I went over to the Freakonomics website and found this story about Leicester City’s unexpected championship. Here’s Stephen Dubner: At the start of this season, British betting houses put Leicester’s chances of winning the league at 5,000-to-1, which seemed, if anything, perhaps too generous. My [Dubner’s] son Solomon again: SOLOMON DUBNER: What would you say […]

Splitsville for Thiel and Kasparov?

The tech zillionaire and the chess champion were always a bit of an odd couple, and I’ve felt for awhile that it was just as well that they never finished that book they were talking about. But given that each of them has taken a second career in political activism, I can’t imagine that they’re […]

Nick and Nate and Mark on Leicester and Trump

Just following up on our post the other day on retrospective evaluations of probabilistic predictions: For more on Leicester City, see Nick Goff on Why did bookmakers lose on Leicester? and What price SHOULD Leicester have been? (forwarded to me by commenter Iggy). For more on Trump, see Nate Silver on How I Acted Like […]

Beautiful Graphs for Baseball Strike-Count Performance

This post is by Bob. I have no idea what Andrew will make of these graphs; I’ve been hoping to gather enough comments from him to code up a ggplot theme. Shravan, you can move along, there’s nothing here but baseball. Jim Albert created some great graphs for strike-count performance in a series of two […]

Leicester City and Donald Trump: How to think about predictions and longshot victories?

Leicester City was a 5000-to-1 shot to win the championship—and they did it. Donald Trump wasn’t supposed to win the Republican nomination—last summer Nate gave him a 2% chance—and it looks like he will win. For that matter, Nate only gave Bernie Sanders a 7% chance, and he came pretty close. Soccer There’s been a […]

MAPKIA 2: Josh and Drew shred the CCP/APPC “Political Polarization Literacy” test!

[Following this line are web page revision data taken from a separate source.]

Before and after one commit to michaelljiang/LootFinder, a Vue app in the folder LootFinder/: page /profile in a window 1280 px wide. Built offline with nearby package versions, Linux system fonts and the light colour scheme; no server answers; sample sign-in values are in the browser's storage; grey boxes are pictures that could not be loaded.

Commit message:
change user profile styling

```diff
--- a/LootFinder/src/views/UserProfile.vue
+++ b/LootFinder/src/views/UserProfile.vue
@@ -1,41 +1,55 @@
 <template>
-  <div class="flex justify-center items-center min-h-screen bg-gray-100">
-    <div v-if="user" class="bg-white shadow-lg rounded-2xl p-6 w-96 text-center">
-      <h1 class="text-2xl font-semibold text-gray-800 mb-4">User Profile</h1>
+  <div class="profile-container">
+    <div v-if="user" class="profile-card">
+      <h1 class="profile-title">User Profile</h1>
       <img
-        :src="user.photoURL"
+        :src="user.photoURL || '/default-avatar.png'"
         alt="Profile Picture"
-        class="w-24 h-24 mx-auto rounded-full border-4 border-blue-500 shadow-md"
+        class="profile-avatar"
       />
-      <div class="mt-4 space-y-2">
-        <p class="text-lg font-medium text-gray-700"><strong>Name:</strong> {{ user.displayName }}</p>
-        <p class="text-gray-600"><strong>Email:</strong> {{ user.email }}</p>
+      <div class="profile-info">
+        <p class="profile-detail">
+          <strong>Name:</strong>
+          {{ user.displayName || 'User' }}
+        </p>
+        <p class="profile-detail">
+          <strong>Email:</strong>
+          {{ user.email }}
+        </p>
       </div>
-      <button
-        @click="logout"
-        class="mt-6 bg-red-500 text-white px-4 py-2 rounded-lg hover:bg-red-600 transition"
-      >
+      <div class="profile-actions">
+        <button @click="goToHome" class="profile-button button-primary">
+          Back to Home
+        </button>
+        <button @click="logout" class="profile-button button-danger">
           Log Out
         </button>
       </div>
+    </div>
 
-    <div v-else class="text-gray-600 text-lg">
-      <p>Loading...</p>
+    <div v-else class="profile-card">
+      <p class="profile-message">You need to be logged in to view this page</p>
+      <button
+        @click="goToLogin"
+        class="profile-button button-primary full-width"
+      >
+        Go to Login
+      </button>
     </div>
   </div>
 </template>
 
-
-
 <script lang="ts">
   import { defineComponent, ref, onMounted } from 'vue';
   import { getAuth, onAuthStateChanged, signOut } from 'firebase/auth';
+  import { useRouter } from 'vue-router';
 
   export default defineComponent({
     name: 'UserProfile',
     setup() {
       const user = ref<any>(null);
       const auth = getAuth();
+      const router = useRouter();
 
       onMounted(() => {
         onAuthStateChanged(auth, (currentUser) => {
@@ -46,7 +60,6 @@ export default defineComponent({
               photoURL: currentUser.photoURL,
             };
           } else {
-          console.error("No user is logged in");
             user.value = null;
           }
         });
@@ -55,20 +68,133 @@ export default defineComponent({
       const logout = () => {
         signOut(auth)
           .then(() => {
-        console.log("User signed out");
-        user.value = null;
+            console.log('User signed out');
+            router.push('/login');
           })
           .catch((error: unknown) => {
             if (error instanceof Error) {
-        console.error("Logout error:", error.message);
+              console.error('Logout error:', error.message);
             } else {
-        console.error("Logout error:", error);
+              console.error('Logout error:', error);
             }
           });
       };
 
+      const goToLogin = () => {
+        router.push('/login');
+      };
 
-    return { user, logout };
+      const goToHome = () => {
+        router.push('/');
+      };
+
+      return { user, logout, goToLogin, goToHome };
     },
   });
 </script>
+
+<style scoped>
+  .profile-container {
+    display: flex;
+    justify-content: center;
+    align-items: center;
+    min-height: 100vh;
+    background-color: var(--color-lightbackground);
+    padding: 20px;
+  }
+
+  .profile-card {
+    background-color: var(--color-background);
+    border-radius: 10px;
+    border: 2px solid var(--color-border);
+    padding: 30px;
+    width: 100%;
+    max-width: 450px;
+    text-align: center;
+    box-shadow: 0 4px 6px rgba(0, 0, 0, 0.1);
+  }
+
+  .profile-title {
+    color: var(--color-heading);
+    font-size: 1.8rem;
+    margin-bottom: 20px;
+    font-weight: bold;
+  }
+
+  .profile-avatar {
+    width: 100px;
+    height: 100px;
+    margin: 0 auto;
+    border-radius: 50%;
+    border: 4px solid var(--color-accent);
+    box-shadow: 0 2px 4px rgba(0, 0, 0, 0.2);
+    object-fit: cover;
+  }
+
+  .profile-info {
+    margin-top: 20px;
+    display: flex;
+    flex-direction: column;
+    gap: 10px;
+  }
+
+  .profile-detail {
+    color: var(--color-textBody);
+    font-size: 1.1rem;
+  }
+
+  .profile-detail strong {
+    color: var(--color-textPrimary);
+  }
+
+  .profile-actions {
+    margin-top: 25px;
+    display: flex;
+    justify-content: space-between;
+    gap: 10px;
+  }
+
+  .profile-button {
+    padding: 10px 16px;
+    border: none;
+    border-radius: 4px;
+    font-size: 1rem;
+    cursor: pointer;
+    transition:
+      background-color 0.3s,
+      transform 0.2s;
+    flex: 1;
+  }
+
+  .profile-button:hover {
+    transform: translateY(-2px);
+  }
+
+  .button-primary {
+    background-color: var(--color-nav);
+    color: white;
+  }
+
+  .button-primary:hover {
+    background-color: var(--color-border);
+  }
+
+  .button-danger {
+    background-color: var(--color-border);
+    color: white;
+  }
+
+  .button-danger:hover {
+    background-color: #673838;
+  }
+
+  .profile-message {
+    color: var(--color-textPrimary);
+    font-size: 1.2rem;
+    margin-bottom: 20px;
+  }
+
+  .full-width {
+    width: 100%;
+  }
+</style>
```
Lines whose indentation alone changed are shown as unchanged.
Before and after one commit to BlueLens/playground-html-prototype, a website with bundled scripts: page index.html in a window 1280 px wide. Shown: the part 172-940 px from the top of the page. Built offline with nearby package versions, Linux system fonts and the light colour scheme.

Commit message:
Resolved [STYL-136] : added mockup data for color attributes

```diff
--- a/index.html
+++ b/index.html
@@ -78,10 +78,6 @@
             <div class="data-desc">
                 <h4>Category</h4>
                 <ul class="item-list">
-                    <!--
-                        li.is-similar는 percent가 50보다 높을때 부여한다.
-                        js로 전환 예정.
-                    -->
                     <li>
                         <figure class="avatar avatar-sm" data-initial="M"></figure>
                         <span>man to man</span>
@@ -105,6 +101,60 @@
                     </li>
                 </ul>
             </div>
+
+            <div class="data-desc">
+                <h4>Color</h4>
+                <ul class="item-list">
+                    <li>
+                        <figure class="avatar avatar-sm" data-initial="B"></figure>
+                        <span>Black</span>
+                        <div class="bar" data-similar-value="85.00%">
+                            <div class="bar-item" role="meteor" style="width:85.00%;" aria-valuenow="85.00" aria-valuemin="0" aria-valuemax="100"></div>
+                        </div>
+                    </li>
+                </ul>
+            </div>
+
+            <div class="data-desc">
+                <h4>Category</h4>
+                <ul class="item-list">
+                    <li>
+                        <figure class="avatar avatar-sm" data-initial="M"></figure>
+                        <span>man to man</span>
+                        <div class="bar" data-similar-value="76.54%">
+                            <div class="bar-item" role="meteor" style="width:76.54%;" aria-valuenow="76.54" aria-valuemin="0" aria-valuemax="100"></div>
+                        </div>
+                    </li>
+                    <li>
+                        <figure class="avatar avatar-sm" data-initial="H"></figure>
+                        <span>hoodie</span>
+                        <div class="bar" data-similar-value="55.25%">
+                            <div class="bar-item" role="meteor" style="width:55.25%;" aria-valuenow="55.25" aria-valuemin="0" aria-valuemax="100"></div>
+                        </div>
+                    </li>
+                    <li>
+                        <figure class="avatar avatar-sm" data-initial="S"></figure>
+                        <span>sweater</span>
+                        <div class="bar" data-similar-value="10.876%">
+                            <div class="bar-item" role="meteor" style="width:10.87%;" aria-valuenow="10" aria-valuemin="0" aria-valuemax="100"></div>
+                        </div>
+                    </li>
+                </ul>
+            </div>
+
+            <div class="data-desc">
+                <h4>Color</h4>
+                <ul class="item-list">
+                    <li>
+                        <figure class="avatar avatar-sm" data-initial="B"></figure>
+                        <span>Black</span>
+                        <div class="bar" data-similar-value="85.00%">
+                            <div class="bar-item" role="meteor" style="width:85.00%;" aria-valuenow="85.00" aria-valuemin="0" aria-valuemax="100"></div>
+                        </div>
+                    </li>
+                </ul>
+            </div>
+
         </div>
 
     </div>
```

Just like the original Jaws 2, this story features neither Richard Dreyfus nor Steven Spielberg. It all started when Dan Kahan sent me the following puzzle: Match the resonses of large nationally representative sample to supporting these policy items. I let this languish in my inbox for awhile until Kahan taunted me by letting me […]